CBS and Procter & Gamble are collaborating on an unusual multimillion-dollar sweepstakes in conjunction with “Survivor: All-Stars” marking a rare time when a broadcast network has given away as a prize a chance at an ongoing role on a prime-time series.
Five sweepstakes winners have a chance to become cast members of “Survivor 10,” which starts production in spring 2005. CBS said the group of five finalists skip directly to the final round of 50 contestants vying for spots on the show. Typically, some 50,000 people apply to be on “Survivor.” The current show, “Survivor: All-Stars,” is the eighth edition of the series.
“It’s one of the biggest promotions we have done in years,” said Anne O’Grady, senior VP of marketing for CBS.
“This is one of the P&G’s largest promotions we’ve ever done,” said a P&G spokeswoman.
The move is particularly unusual for “Survivor” creator Mark Burnett, who prides himself on the casting of his reality shows and even chided a TV critic at January’s Television Critics Association tour who questioned why a popular “Survivor” contestant was left out of the current All-Star edition.
“Can I hire you in casting?” Mr. Burnett replied. “Because obviously, you know more than I do.”
Reality television shows typically hold major auditions for its contestants, who normally are required to supply producers with videotape resumes. CBS and Mark Burnett Productions will do a background check on the contest winners and conduct physical and psychological tests.
As part of the sweepstakes marketing plan, P&G will place 50 million free-standing-insert advertising pieces into newspapers around the country April 4 asking the question, “Are You the Next Survivor?” The advertising piece will instruct viewers to watch the April 8 and April 15 episodes of “Survivor: All-Stars” for clues that will help viewers answer questions.

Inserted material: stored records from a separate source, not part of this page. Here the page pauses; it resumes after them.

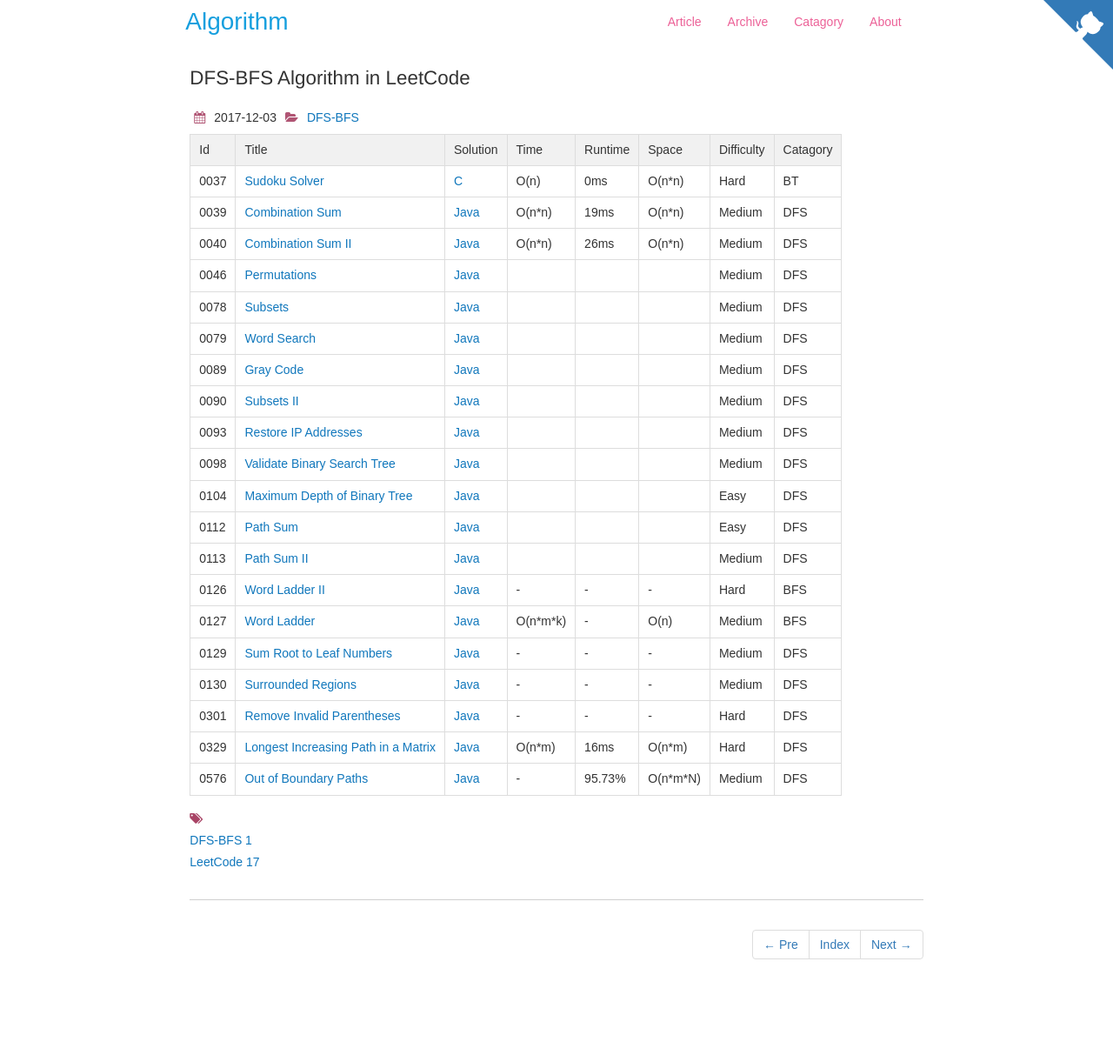
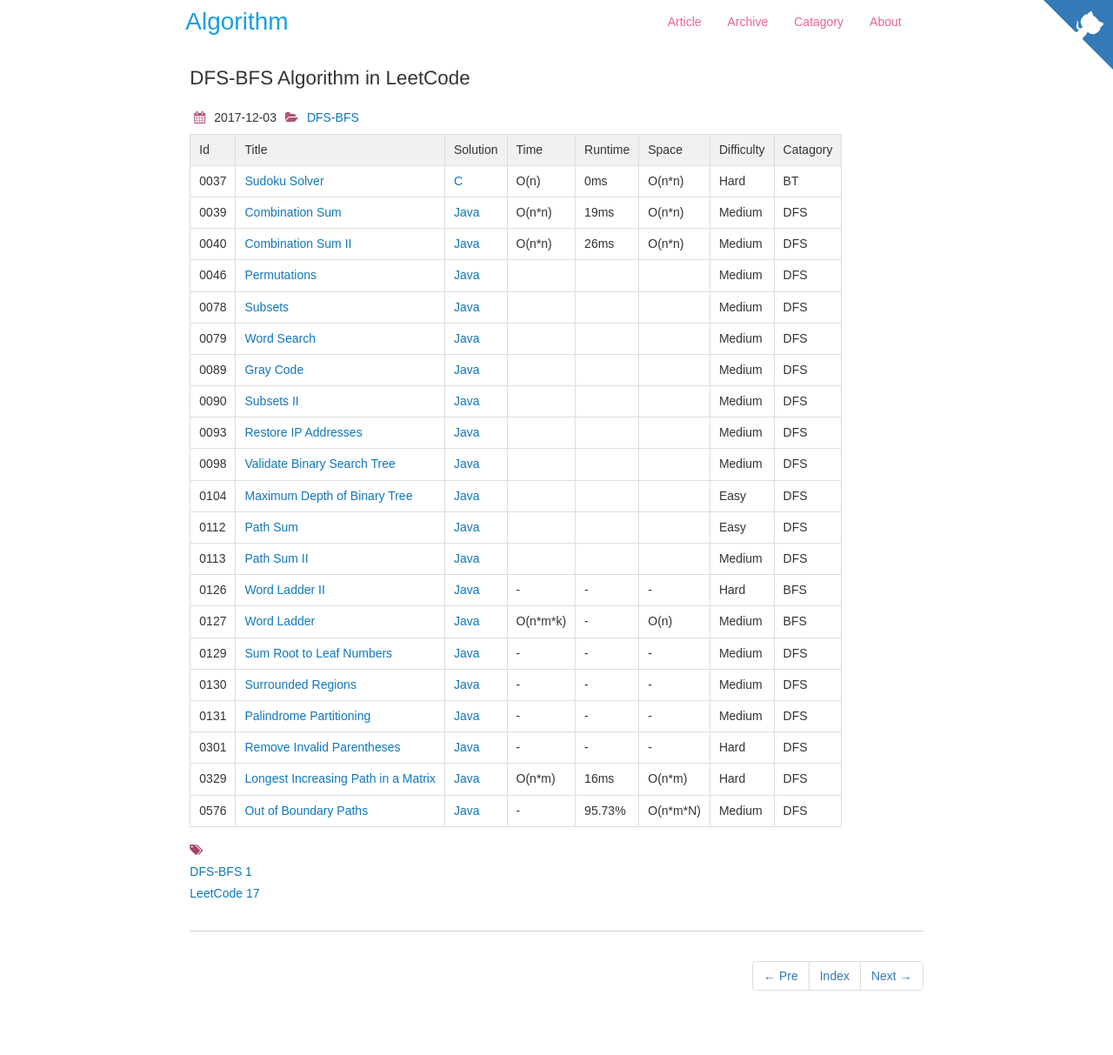
Before and after one commit to dunso/algorithm, a Jekyll site: the page built from docs/_posts/2017-12-03-DFS-BFS.md, in a window 1280 px wide. Shown: the whole page at 87% size. Built offline with Jekyll 4.4.1, drawn with Linux system fonts in a browser that asks for light colours; nearby versions of some CDN libraries; before the commit the page ends 1177 px from its top, so only the background shows below that.

Commit message:
Add index of LeetCode0131.java to docs

```diff
--- a/docs/_posts/2017-12-03-DFS-BFS.md
+++ b/docs/_posts/2017-12-03-DFS-BFS.md
@@ -29,6 +29,7 @@ icon: file-alt
 |0127|[Word Ladder](https://leetcode.com/problems/word-ladder/) | [Java](https://e.srl/leetcode-127/)  | O(n\*m\*k) |-| O(n)  |  Medium |BFS|
 |0129|[Sum Root to Leaf Numbers](https://leetcode.com/problems/sum-root-to-leaf-numbers/) | [Java](https://e.srl/leetcode-129/)  |-|-|-|  Medium |DFS|
 |0130|[Surrounded Regions](https://leetcode.com/problems/surrounded-regions/) | [Java](https://e.srl/leetcode-130/)  |-|-|-|  Medium |DFS|
+|0131|[Palindrome Partitioning](https://leetcode.com/problems/palindrome-partitioning) | [Java](https://e.srl/leetcode-131/)  |-|-|-|  Medium |DFS|
 |0301|[Remove Invalid Parentheses](https://leetcode.com/problems/remove-invalid-parentheses) | [Java](https://e.srl/leetcode-301/)  | - | - | - | Hard |DFS|
 |0329|[Longest Increasing Path in a Matrix](https://leetcode.com/problems/longest-increasing-path-in-a-matrix) | [Java](https://e.srl/leetcode-329/)  | O(n\*m) |16ms| O(n\*m)  |  Hard |DFS|
 |0576|[Out of Boundary Paths](https://leetcode.com/problems/out-of-boundary-paths)| [Java](https://e.srl/leetcode-576/)  | - |95.73%| O(n\*m\*N)  |  Medium |DFS |
```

Viewers will have to show proof of purchase for at least three P&G products and respond to the questions by mail or through an Internet site.
P&G will place TV commercials specifically touting the contest on CBS and radio spots on Viacom radio stations. P&G will also do a print campaign and the contest will have a major Internet component. P&G is also using its retailers to advertise the event.
All this has been part of a major promotion P&G has done with “Survivor” for this edition of the show-it’s the advertiser’s first season as a marketing partner with rights to pursue product integration on the show.
On a recent episode contestants competed for an assortment of bath and toiletries products in a package called “jungle bathroom.” Those products included Crest toothpaste and toothbrush, Scope mouthwash, Zest soap and Herbal Essence shampoo, body lotion and conditioner. It also included a portable solar shower and a portable toilet-all highly desired products, since the contestants are on a remote location with few amenities.
In an upcoming episode, another P&G placement will occur-also featuring about eight to 10 products-which will be set as a reward in a specific “Survivor” challenge where contestants typically compete in a physical stunt.